▶ [Activity]
Please copy every record below exactly and leave out the pictures.
=== Provided entries ===
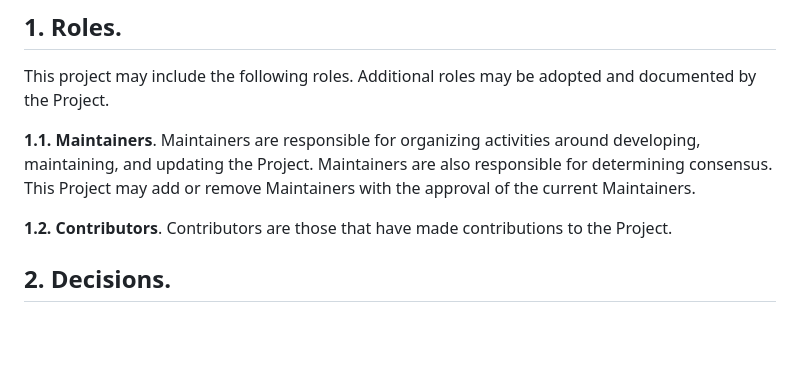
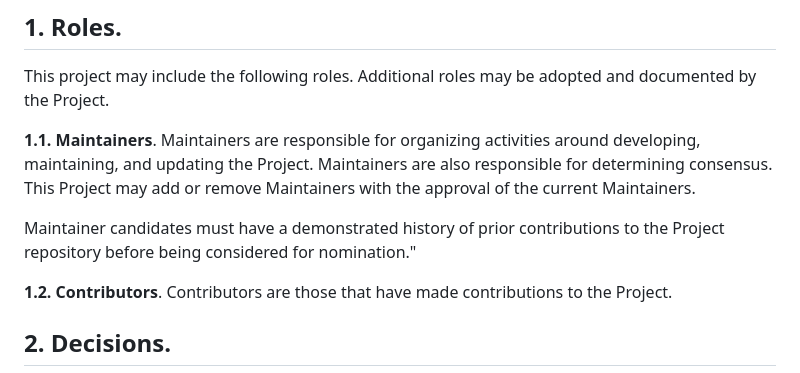
Before and after one commit to huggingface/safetensors, a Markdown page: GOVERNANCE.md, the part around the change. Drawn GitHub-style; blank space fills up the shorter version.

Commit message:
Maintainer addition clarification

```diff
--- a/GOVERNANCE.md
+++ b/GOVERNANCE.md
@@ -7,6 +7,8 @@ This document provides the governance policy for the Project. Maintainers agree
 This project may include the following roles. Additional roles may be adopted and documented by the Project.
 
 **1.1. Maintainers**. Maintainers are responsible for organizing activities around developing, maintaining, and updating the Project. Maintainers are also responsible for determining consensus. This Project may add or remove Maintainers with the approval of the current Maintainers.
+
+Maintainer candidates must have a demonstrated history of prior contributions to the Project repository before being considered for nomination."
 
 **1.2. Contributors**. Contributors are those that have made contributions to the Project.
 
```
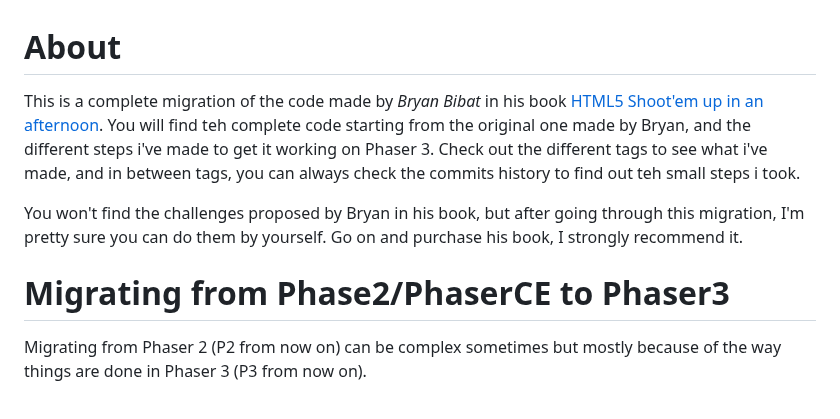
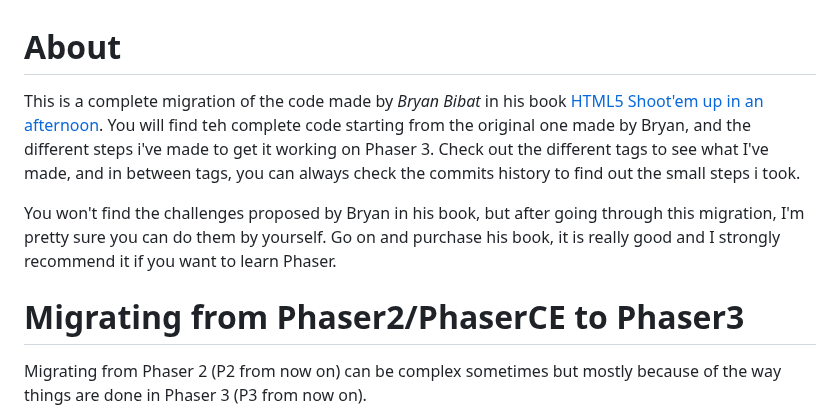
Before and after one commit to cdtenzi/shootemup, a Markdown page: README.md, the part around the change. Drawn GitHub-style.

```diff
--- a/README.md
+++ b/README.md
@@ -1,10 +1,10 @@
 # About
 
-This is a complete migration of the code made by _Bryan Bibat_ in his book [HTML5 Shoot'em up in an afternoon](https://leanpub.com/html5shootemupinanafternoon/read). You will find teh complete code starting from the original one made by Bryan, and the different steps i've made to get it working on Phaser 3. Check out the different tags to see what i've made, and in between tags, you can always check the commits history to find out teh small steps i took.
+This is a complete migration of the code made by _Bryan Bibat_ in his book [HTML5 Shoot'em up in an afternoon](https://leanpub.com/html5shootemupinanafternoon/read). You will find teh complete code starting from the original one made by Bryan, and the different steps i've made to get it working on Phaser 3. Check out the different tags to see what I've made, and in between tags, you can always check the commits history to find out the small steps i took.
 
-You won't find the challenges proposed by Bryan in his book, but after going through this migration, I'm pretty sure you can do them by yourself. Go on and purchase his book, I strongly recommend it.
+You won't find the challenges proposed by Bryan in his book, but after going through this migration, I'm pretty sure you can do them by yourself. Go on and purchase his book, it is really good and I strongly recommend it if you want to learn Phaser.
 
-# Migrating from Phase2/PhaserCE to Phaser3
+# Migrating from Phaser2/PhaserCE to Phaser3
 
 Migrating from Phaser 2 (P2 from now on) can be complex sometimes but mostly because of the way things are done in Phaser 3 (P3 from now on).
 
```
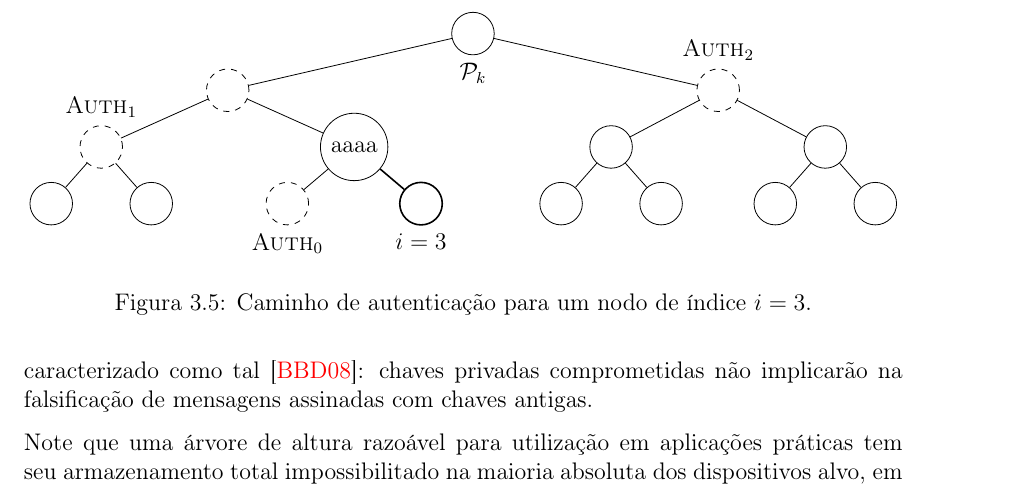
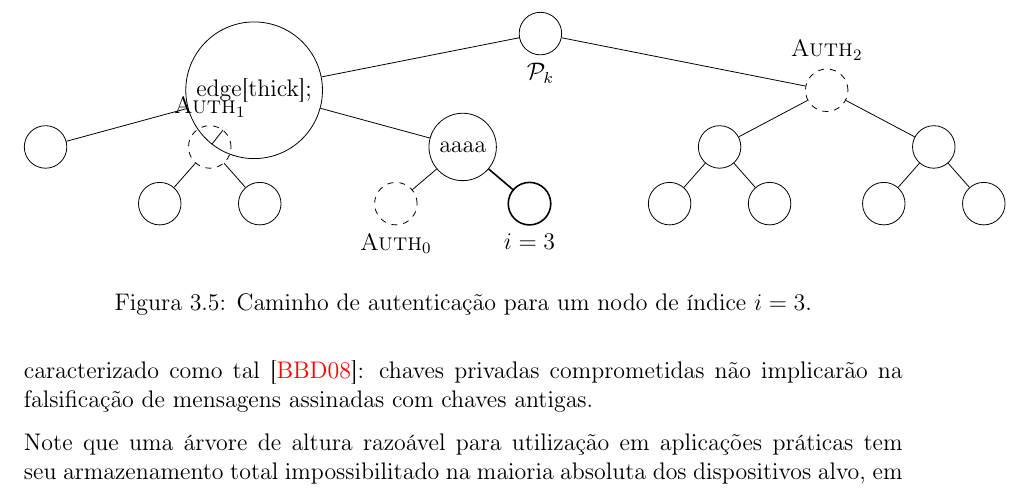
Before and after one commit to zambonin/bsc, a LaTeX document (bsc.tex): part of page 24 of 32, cut so that both start at the same text. Compiled offline with pdfLaTeX.

Commit message:
sharelatex: update bsc.tex from r19332 to r19339

```diff
--- a/bsc.tex
+++ b/bsc.tex
@@ -1327,7 +1327,7 @@ Este conceito é chamado de gerenciamento de estado, e introduz vários obstácu
     ]
     \Tree
     [.\node[label=below:{$\pk{}$}]{};
-        [.\node[dashed,edge={thick}] {};
+        [. edge[thick]; \node[] {};
             [.\node[dashed,label=above:{$\textsc{Auth}_1$}]{}; {} {} ]
             [.{aaaa}
                 \node[dashed,label=below:{$\textsc{Auth}_0$}]{};
```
===
▶ [Response area]
Before and after one commit to huggingface/safetensors, a Markdown page: GOVERNANCE.md, the part around the change. Drawn GitHub-style; blank space fills up the shorter version.

Commit message:
Maintainer addition clarification

```diff
--- a/GOVERNANCE.md
+++ b/GOVERNANCE.md
@@ -7,6 +7,8 @@ This document provides the governance policy for the Project. Maintainers agree
 This project may include the following roles. Additional roles may be adopted and documented by the Project.
 
 **1.1. Maintainers**. Maintainers are responsible for organizing activities around developing, maintaining, and updating the Project. Maintainers are also responsible for determining consensus. This Project may add or remove Maintainers with the approval of the current Maintainers.
+
+Maintainer candidates must have a demonstrated history of prior contributions to the Project repository before being considered for nomination."
 
 **1.2. Contributors**. Contributors are those that have made contributions to the Project.
 
```
Before and after one commit to cdtenzi/shootemup, a Markdown page: README.md, the part around the change. Drawn GitHub-style.

```diff
--- a/README.md
+++ b/README.md
@@ -1,10 +1,10 @@
 # About
 
-This is a complete migration of the code made by _Bryan Bibat_ in his book [HTML5 Shoot'em up in an afternoon](https://leanpub.com/html5shootemupinanafternoon/read). You will find teh complete code starting from the original one made by Bryan, and the different steps i've made to get it working on Phaser 3. Check out the different tags to see what i've made, and in between tags, you can always check the commits history to find out teh small steps i took.
+This is a complete migration of the code made by _Bryan Bibat_ in his book [HTML5 Shoot'em up in an afternoon](https://leanpub.com/html5shootemupinanafternoon/read). You will find teh complete code starting from the original one made by Bryan, and the different steps i've made to get it working on Phaser 3. Check out the different tags to see what I've made, and in between tags, you can always check the commits history to find out the small steps i took.
 
-You won't find the challenges proposed by Bryan in his book, but after going through this migration, I'm pretty sure you can do them by yourself. Go on and purchase his book, I strongly recommend it.
+You won't find the challenges proposed by Bryan in his book, but after going through this migration, I'm pretty sure you can do them by yourself. Go on and purchase his book, it is really good and I strongly recommend it if you want to learn Phaser.
 
-# Migrating from Phase2/PhaserCE to Phaser3
+# Migrating from Phaser2/PhaserCE to Phaser3
 
 Migrating from Phaser 2 (P2 from now on) can be complex sometimes but mostly because of the way things are done in Phaser 3 (P3 from now on).
 
```
Before and after one commit to zambonin/bsc, a LaTeX document (bsc.tex): part of page 24 of 32, cut so that both start at the same text. Compiled offline with pdfLaTeX.

Commit message:
sharelatex: update bsc.tex from r19332 to r19339

```diff
--- a/bsc.tex
+++ b/bsc.tex
@@ -1327,7 +1327,7 @@ Este conceito é chamado de gerenciamento de estado, e introduz vários obstácu
     ]
     \Tree
     [.\node[label=below:{$\pk{}$}]{};
-        [.\node[dashed,edge={thick}] {};
+        [. edge[thick]; \node[] {};
             [.\node[dashed,label=above:{$\textsc{Auth}_1$}]{}; {} {} ]
             [.{aaaa}
                 \node[dashed,label=below:{$\textsc{Auth}_0$}]{};
```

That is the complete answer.